▼

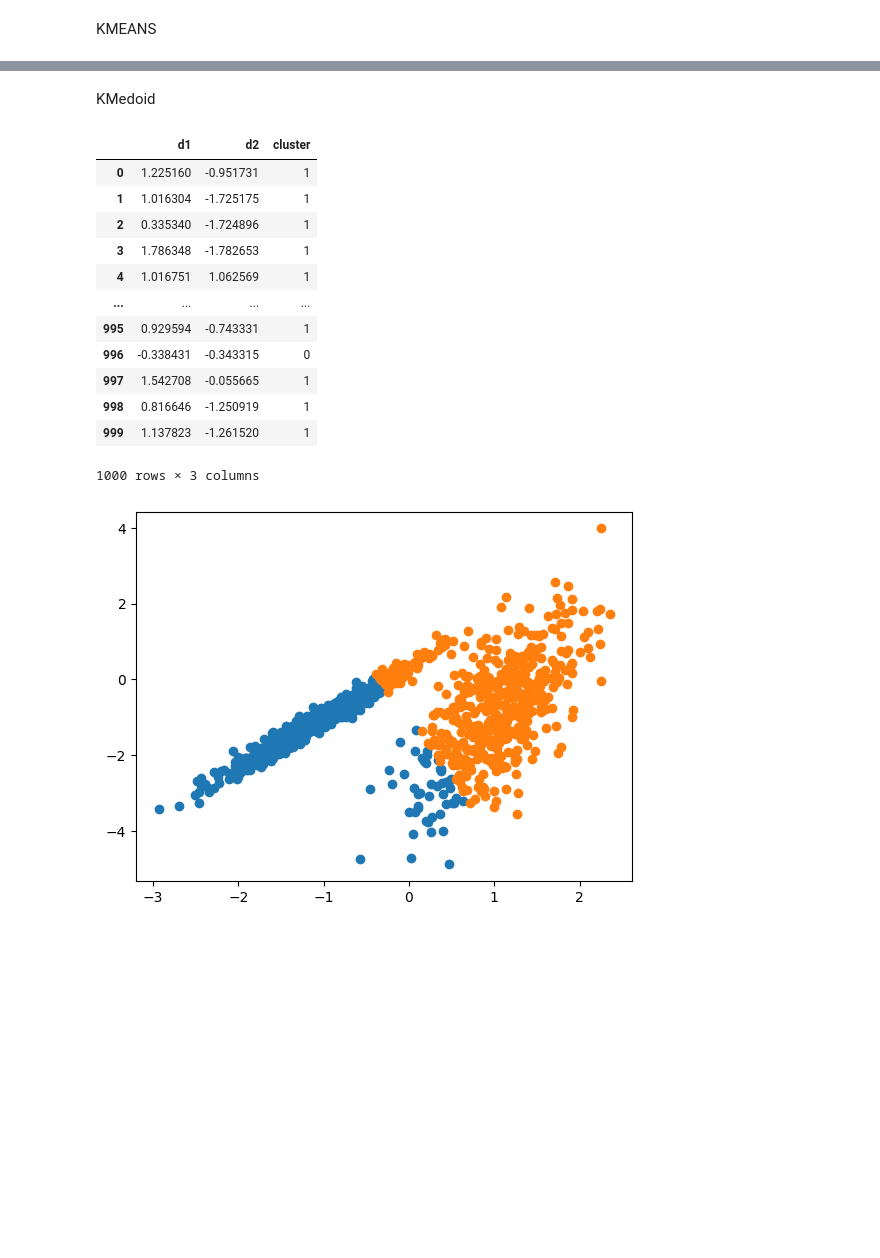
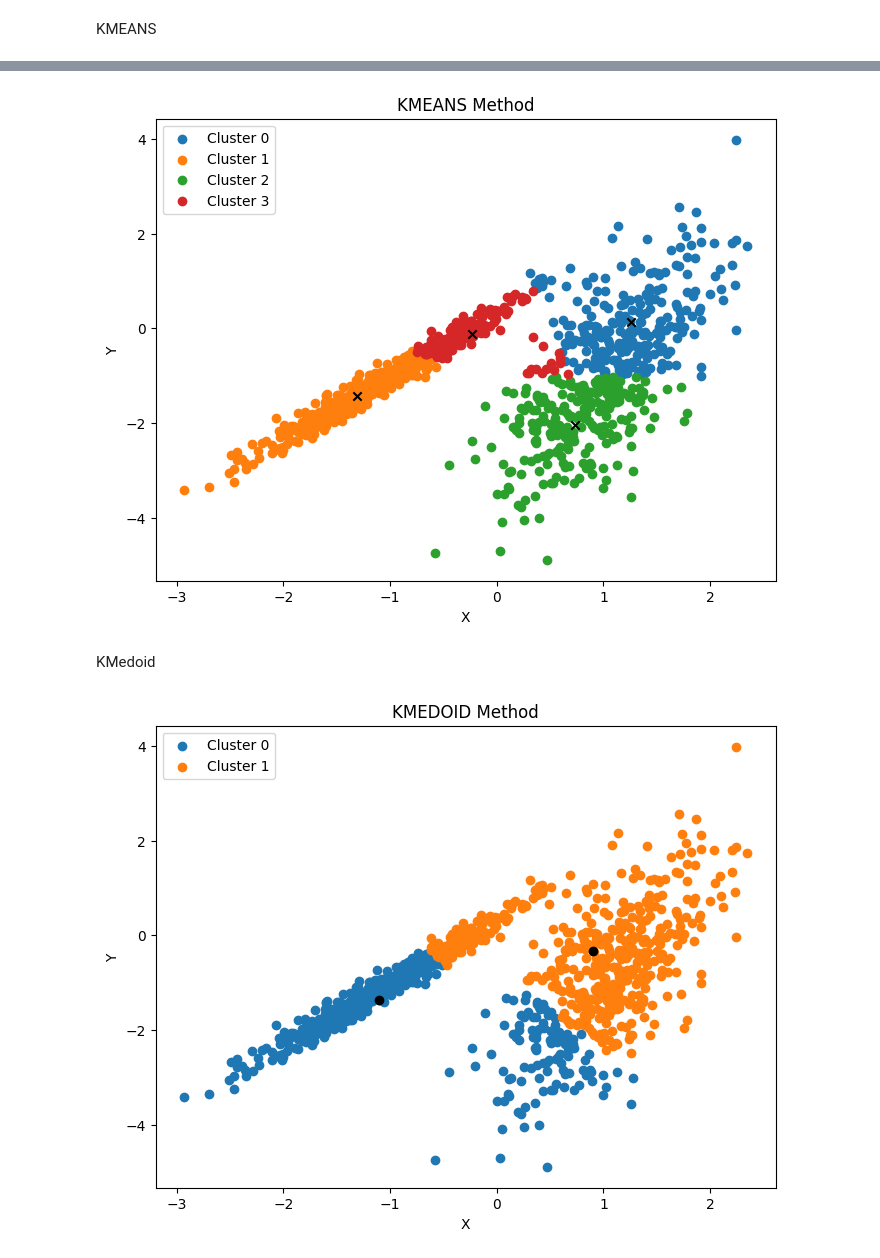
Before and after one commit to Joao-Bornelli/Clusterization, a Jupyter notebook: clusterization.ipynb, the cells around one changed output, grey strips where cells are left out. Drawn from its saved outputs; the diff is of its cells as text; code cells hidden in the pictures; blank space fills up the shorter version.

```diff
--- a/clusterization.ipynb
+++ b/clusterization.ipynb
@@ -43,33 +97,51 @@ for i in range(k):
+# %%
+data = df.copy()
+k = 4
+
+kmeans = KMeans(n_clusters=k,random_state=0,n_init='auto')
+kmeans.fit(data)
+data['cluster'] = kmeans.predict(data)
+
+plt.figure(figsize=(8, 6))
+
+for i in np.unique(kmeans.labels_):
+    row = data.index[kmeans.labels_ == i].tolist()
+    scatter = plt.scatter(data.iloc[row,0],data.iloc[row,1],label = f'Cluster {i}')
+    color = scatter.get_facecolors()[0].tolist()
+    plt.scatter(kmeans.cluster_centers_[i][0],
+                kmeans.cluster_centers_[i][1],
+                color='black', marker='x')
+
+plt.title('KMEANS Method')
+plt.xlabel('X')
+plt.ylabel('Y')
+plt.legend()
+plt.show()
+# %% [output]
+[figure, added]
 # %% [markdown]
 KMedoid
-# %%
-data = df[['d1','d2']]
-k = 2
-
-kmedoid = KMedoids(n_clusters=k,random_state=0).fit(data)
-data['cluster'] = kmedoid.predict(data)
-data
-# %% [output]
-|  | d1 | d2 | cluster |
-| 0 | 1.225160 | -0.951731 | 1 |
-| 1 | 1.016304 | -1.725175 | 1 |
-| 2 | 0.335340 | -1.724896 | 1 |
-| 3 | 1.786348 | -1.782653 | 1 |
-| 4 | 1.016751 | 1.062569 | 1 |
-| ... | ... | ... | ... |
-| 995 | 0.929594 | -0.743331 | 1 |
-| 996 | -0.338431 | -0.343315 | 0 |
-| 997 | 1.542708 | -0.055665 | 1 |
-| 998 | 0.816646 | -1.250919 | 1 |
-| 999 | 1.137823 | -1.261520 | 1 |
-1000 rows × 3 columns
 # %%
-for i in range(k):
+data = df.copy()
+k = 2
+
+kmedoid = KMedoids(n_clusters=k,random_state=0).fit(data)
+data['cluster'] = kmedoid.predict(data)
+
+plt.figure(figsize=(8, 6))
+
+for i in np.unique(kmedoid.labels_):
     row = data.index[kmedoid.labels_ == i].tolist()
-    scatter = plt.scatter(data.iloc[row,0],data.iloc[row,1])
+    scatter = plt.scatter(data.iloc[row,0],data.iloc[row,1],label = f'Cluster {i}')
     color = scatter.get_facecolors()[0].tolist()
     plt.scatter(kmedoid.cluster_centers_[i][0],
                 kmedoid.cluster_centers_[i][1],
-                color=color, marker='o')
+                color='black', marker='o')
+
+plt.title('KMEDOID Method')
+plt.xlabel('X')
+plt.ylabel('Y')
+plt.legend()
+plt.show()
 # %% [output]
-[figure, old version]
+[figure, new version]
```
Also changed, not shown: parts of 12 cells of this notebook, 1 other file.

▲

Task goal: Give the records a second time exactly, keeping the images out.

Solution to this exercise:
Before and after one commit to Joao-Bornelli/Clusterization, a Jupyter notebook: clusterization.ipynb, the cells around one changed output, grey strips where cells are left out. Drawn from its saved outputs; the diff is of its cells as text; code cells hidden in the pictures; blank space fills up the shorter version.

```diff
--- a/clusterization.ipynb
+++ b/clusterization.ipynb
@@ -43,33 +97,51 @@ for i in range(k):
+# %%
+data = df.copy()
+k = 4
+
+kmeans = KMeans(n_clusters=k,random_state=0,n_init='auto')
+kmeans.fit(data)
+data['cluster'] = kmeans.predict(data)
+
+plt.figure(figsize=(8, 6))
+
+for i in np.unique(kmeans.labels_):
+    row = data.index[kmeans.labels_ == i].tolist()
+    scatter = plt.scatter(data.iloc[row,0],data.iloc[row,1],label = f'Cluster {i}')
+    color = scatter.get_facecolors()[0].tolist()
+    plt.scatter(kmeans.cluster_centers_[i][0],
+                kmeans.cluster_centers_[i][1],
+                color='black', marker='x')
+
+plt.title('KMEANS Method')
+plt.xlabel('X')
+plt.ylabel('Y')
+plt.legend()
+plt.show()
+# %% [output]
+[figure, added]
 # %% [markdown]
 KMedoid
-# %%
-data = df[['d1','d2']]
-k = 2
-
-kmedoid = KMedoids(n_clusters=k,random_state=0).fit(data)
-data['cluster'] = kmedoid.predict(data)
-data
-# %% [output]
-|  | d1 | d2 | cluster |
-| 0 | 1.225160 | -0.951731 | 1 |
-| 1 | 1.016304 | -1.725175 | 1 |
-| 2 | 0.335340 | -1.724896 | 1 |
-| 3 | 1.786348 | -1.782653 | 1 |
-| 4 | 1.016751 | 1.062569 | 1 |
-| ... | ... | ... | ... |
-| 995 | 0.929594 | -0.743331 | 1 |
-| 996 | -0.338431 | -0.343315 | 0 |
-| 997 | 1.542708 | -0.055665 | 1 |
-| 998 | 0.816646 | -1.250919 | 1 |
-| 999 | 1.137823 | -1.261520 | 1 |
-1000 rows × 3 columns
 # %%
-for i in range(k):
+data = df.copy()
+k = 2
+
+kmedoid = KMedoids(n_clusters=k,random_state=0).fit(data)
+data['cluster'] = kmedoid.predict(data)
+
+plt.figure(figsize=(8, 6))
+
+for i in np.unique(kmedoid.labels_):
     row = data.index[kmedoid.labels_ == i].tolist()
-    scatter = plt.scatter(data.iloc[row,0],data.iloc[row,1])
+    scatter = plt.scatter(data.iloc[row,0],data.iloc[row,1],label = f'Cluster {i}')
     color = scatter.get_facecolors()[0].tolist()
     plt.scatter(kmedoid.cluster_centers_[i][0],
                 kmedoid.cluster_centers_[i][1],
-                color=color, marker='o')
+                color='black', marker='o')
+
+plt.title('KMEDOID Method')
+plt.xlabel('X')
+plt.ylabel('Y')
+plt.legend()
+plt.show()
 # %% [output]
-[figure, old version]
+[figure, new version]
```
Also changed, not shown: parts of 12 cells of this notebook, 1 other file.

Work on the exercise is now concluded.